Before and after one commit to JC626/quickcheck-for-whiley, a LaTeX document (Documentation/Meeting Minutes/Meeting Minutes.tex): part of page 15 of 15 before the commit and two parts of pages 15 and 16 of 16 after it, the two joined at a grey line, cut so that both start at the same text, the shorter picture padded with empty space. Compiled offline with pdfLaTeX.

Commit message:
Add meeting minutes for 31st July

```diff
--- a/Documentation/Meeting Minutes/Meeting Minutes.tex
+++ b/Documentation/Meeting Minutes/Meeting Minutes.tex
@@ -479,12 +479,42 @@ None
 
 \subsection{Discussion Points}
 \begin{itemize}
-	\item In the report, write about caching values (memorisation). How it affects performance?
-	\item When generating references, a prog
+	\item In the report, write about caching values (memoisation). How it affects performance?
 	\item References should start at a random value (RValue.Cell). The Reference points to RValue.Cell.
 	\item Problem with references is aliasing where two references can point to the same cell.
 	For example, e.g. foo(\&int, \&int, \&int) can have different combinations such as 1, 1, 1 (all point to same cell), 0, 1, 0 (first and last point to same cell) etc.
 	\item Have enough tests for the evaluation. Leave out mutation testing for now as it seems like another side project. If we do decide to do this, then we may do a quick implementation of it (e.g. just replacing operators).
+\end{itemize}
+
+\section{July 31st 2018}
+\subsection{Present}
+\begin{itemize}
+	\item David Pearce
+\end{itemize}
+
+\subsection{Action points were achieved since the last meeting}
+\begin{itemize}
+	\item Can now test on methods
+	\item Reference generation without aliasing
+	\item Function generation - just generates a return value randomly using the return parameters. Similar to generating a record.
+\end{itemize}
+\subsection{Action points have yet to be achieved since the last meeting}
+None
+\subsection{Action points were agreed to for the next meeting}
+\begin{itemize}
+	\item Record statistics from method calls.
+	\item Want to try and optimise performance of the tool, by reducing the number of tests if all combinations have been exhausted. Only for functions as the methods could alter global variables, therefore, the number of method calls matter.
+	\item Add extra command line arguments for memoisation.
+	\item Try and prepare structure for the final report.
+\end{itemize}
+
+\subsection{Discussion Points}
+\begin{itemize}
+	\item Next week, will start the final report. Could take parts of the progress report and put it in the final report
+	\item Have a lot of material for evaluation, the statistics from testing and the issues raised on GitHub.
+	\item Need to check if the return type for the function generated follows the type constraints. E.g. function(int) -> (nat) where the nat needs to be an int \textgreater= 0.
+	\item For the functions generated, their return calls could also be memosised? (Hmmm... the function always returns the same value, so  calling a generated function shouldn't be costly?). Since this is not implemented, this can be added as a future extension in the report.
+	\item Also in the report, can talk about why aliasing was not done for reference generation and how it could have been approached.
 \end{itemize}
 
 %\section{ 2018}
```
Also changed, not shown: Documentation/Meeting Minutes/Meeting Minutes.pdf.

————————

Directions for this task:
Copy each line of the listing above that contains the word "generation".

Exercise answer:
+	\item Reference generation without aliasing
+	\item Function generation - just generates a return value randomly using the return parameters. Similar to generating a record.
+	\item Also in the report, can talk about why aliasing was not done for reference generation and how it could have been approached.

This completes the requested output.